Interviewing Immelt is no picnic. He’s a no-nonsense guy and he’s always on message. Time is limited. Today, I was accompanied by a CNN camera crew. That doesn’t help anyone to relax.
So I can’t say I gleaned any great insight from our 15-minute talk. What did come across was Immelt’s passion for GE and his belief that the company’s ability to tackle problems on a global scale is one of its key advantages. GE’s stock hasn’t done much since Immelt became CEO in 2001 but his self-confidence appears undiminished.
Healthymagination aims to do three things—lower health care costs, make care more broadly available and improve quality. That’s a tall order. In part, it will require a shift in thinking, away from making high-quality, expensive, cutting-edge products aimed at the U.S. market and towards making lower-cost products that are good enough to do the job in the global south, where more than 2 million people lack access to basic health care. Immelt told me that GE can make money serving the poor, citing, as an example, a product called the Lullaby Warmer that keeps infants warm after they are born. It can both make healthy margins for GE and lower infant mortality rates. GE is trying to serve the bottom of the pyramid, to borrow a phrase from business thinker C.K. Prahalad.
There’s lots, lots more, including video, at GE’s sleek, new Healthymagination website. Video of my interview of Immelt should be posted Friday at fortune.com.

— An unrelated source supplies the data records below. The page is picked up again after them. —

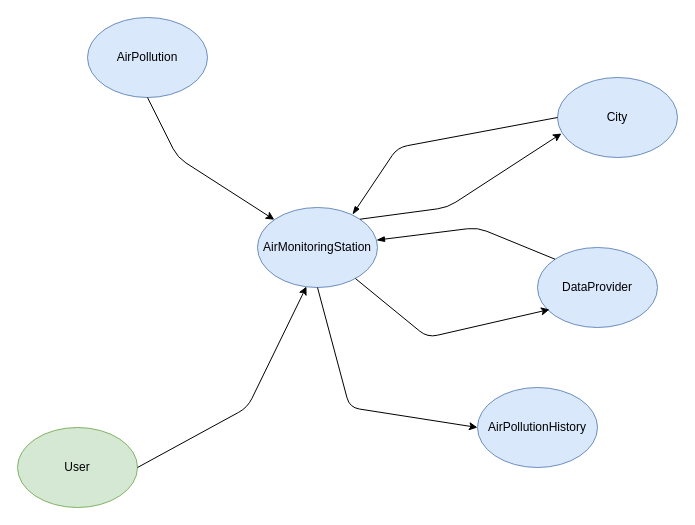
Above: docs/Resources relationships(draft).drawio in AirQualityControl/server (draw.io), before the change. Source tidied: cells renumbered, new cells numbered last; positions are measured from the earlier drawing's top-left corner, leaving out a move shared by most shapes. Both pictures are drawn from the tidied source at 100%, with x=0, y=0 at pixel (17, 17).
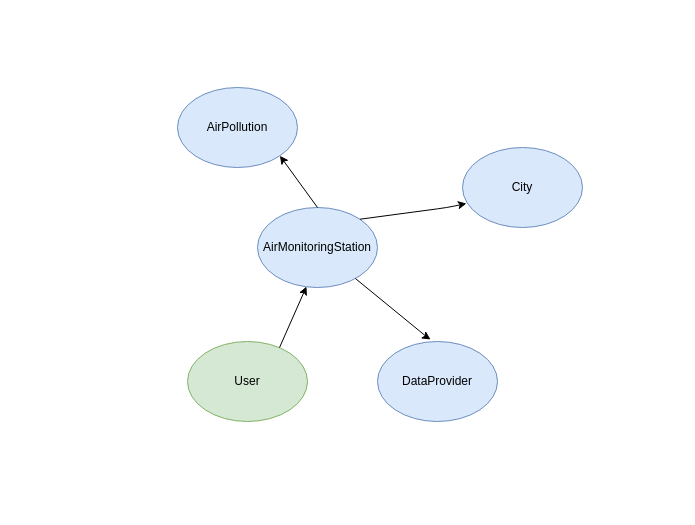
After the change.

Commit message (it also covers changes not shown here):
Addjusted structure added diagram

Unchanged cells that the change refers to:
```xml
<mxCell id="2" style="ellipse;whiteSpace=wrap;html=1;fillColor=#dae8fc;strokeColor=#6c8ebf;" parent="1" vertex="1">
  <mxGeometry x="240" y="190" width="120" height="80" as="geometry" />
</mxCell>
```

Change to the diagram source:
```diff
@@
     <mxCell id="4" value="City" style="ellipse;whiteSpace=wrap;html=1;fillColor=#dae8fc;strokeColor=#6c8ebf;" parent="1" vertex="1">
-      <mxGeometry x="540" y="60" width="120" height="80" as="geometry" />
+      <mxGeometry x="445" y="130" width="120" height="80" as="geometry" />
     </mxCell>
     <mxCell id="5" value="DataProvider" style="ellipse;whiteSpace=wrap;html=1;fillColor=#dae8fc;strokeColor=#6c8ebf;" parent="1" vertex="1">
-      <mxGeometry x="520" y="230" width="120" height="80" as="geometry" />
+      <mxGeometry x="360" y="324" width="120" height="80" as="geometry" />
     </mxCell>
-    <mxCell id="6" style="endArrow=none;html=1;entryX=0;entryY=0.5;entryDx=0;entryDy=0;exitX=0.792;exitY=0.088;exitDx=0;exitDy=0;exitPerimeter=0;startArrow=blockThin;startFill=1;endFill=0;" parent="1" edge="1" source="2" target="4">
-      <mxGeometry relative="1" as="geometry">
-        <Array as="points">
-          <mxPoint x="380" y="130" />
-        </Array>
-      </mxGeometry>
-    </mxCell>
@@
-    <mxCell id="8" style="endArrow=classic;html=1;entryX=0.1;entryY=0.775;entryDx=0;entryDy=0;entryPerimeter=0;" parent="1" edge="1" source="2" target="5">
+    <mxCell id="8" style="endArrow=classic;html=1;entryX=0.442;entryY=-0.025;entryDx=0;entryDy=0;entryPerimeter=0;" parent="1" edge="1" source="2" target="5">
       <mxGeometry relative="1" as="geometry">
         <Array as="points">
           <mxPoint x="410" y="320" />
         </Array>
       </mxGeometry>
     </mxCell>
-    <mxCell id="9" style="endArrow=none;html=1;entryX=0;entryY=0;entryDx=0;entryDy=0;startArrow=blockThin;startFill=1;endFill=0;" parent="1" edge="1" source="2" target="5">
-      <mxGeometry relative="1" as="geometry">
-        <Array as="points">
-          <mxPoint x="460" y="210" />
-        </Array>
-      </mxGeometry>
-    </mxCell>
-    <mxCell id="10" value="AirPollution" style="ellipse;whiteSpace=wrap;html=1;fillColor=#dae8fc;strokeColor=#6c8ebf;" parent="1" vertex="1">
-      <mxGeometry x="70" width="120" height="80" as="geometry" />
-    </mxCell>
-    <mxCell id="11" style="endArrow=classic;html=1;exitX=0.5;exitY=1;exitDx=0;exitDy=0;" parent="1" edge="1" source="10" target="2">
-      <mxGeometry relative="1" as="geometry">
-        <Array as="points">
-          <mxPoint x="160" y="140" />
-        </Array>
-      </mxGeometry>
-    </mxCell>
-    <mxCell id="12" value="AirPollutionHistory" style="ellipse;whiteSpace=wrap;html=1;fillColor=#dae8fc;strokeColor=#6c8ebf;" parent="1" vertex="1">
-      <mxGeometry x="460" y="370" width="120" height="80" as="geometry" />
-    </mxCell>
-    <mxCell id="13" style="endArrow=classic;html=1;entryX=0;entryY=0.5;entryDx=0;entryDy=0;exitX=0.5;exitY=1;exitDx=0;exitDy=0;" parent="1" edge="1" source="2" target="12">
-      <mxGeometry relative="1" as="geometry">
-        <Array as="points">
-          <mxPoint x="332.1" y="390" />
-        </Array>
-      </mxGeometry>
-    </mxCell>
     <mxCell id="14" value="User" style="ellipse;whiteSpace=wrap;html=1;fillColor=#d5e8d4;strokeColor=#82b366;" parent="1" vertex="1">
-      <mxGeometry y="410" width="120" height="80" as="geometry" />
+      <mxGeometry x="170" y="324" width="120" height="80" as="geometry" />
     </mxCell>
-    <mxCell id="15" style="endArrow=classic;html=1;entryX=0.408;entryY=0.988;entryDx=0;entryDy=0;entryPerimeter=0;exitX=1;exitY=0.5;exitDx=0;exitDy=0;" parent="1" edge="1" source="14" target="2">
-      <mxGeometry relative="1" as="geometry">
-        <Array as="points">
-          <mxPoint x="230" y="390" />
-        </Array>
-      </mxGeometry>
+    <mxCell id="15" style="endArrow=classic;html=1;entryX=0.408;entryY=0.988;entryDx=0;entryDy=0;entryPerimeter=0;exitX=0.767;exitY=0.075;exitDx=0;exitDy=0;exitPerimeter=0;" parent="1" edge="1" source="14" target="2">
+      <mxGeometry relative="1" as="geometry" />
     </mxCell>
+    <mxCell id="10" value="AirPollution" style="ellipse;whiteSpace=wrap;html=1;fillColor=#dae8fc;strokeColor=#6c8ebf;" parent="1" vertex="1">
+      <mxGeometry x="160" y="70" width="120" height="80" as="geometry" />
+    </mxCell>
+    <mxCell id="16" style="endArrow=classic;html=1;exitX=0.5;exitY=0;exitDx=0;exitDy=0;entryX=1;entryY=1;entryDx=0;entryDy=0;" parent="1" edge="1" source="2" target="10">
+      <mxGeometry relative="1" as="geometry" />
+    </mxCell>
```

Here’s how my story begins:
GE and its chief executive, Jeff Immelt, announced Thursday a sweeping new healthcare initiative dubbed Healthymagination that the company says will help deliver better care to more people at lower cost.
With typical hoopla – a well-attended press conference with customers and health-care experts, a live webcast, full-page newspaper ads and even a Twitter feed – GE wrapped a big marketing campaign around a business, health care, that has been part of the company for more than a century, when it began making x-ray machines.
The health care initiative is modeled on GE’s Ecomagination project, which was launched in 2005 to drive the company’s energy, environment and clean water businesse.
Like EcoMagination with its “green-is-green” mantra, Healthymagination has a catch phrase of its own. “Health means wealth,” Immelt declared. GE, he said, thinks it can make money by providing health care more broadly and at lower cost, including some of the 2 billion people who do not have access to doctors or clinics.
You can read the rest here.
So what’s next for GE? Moneymagination, to fight global poverty? Don’t bet against it.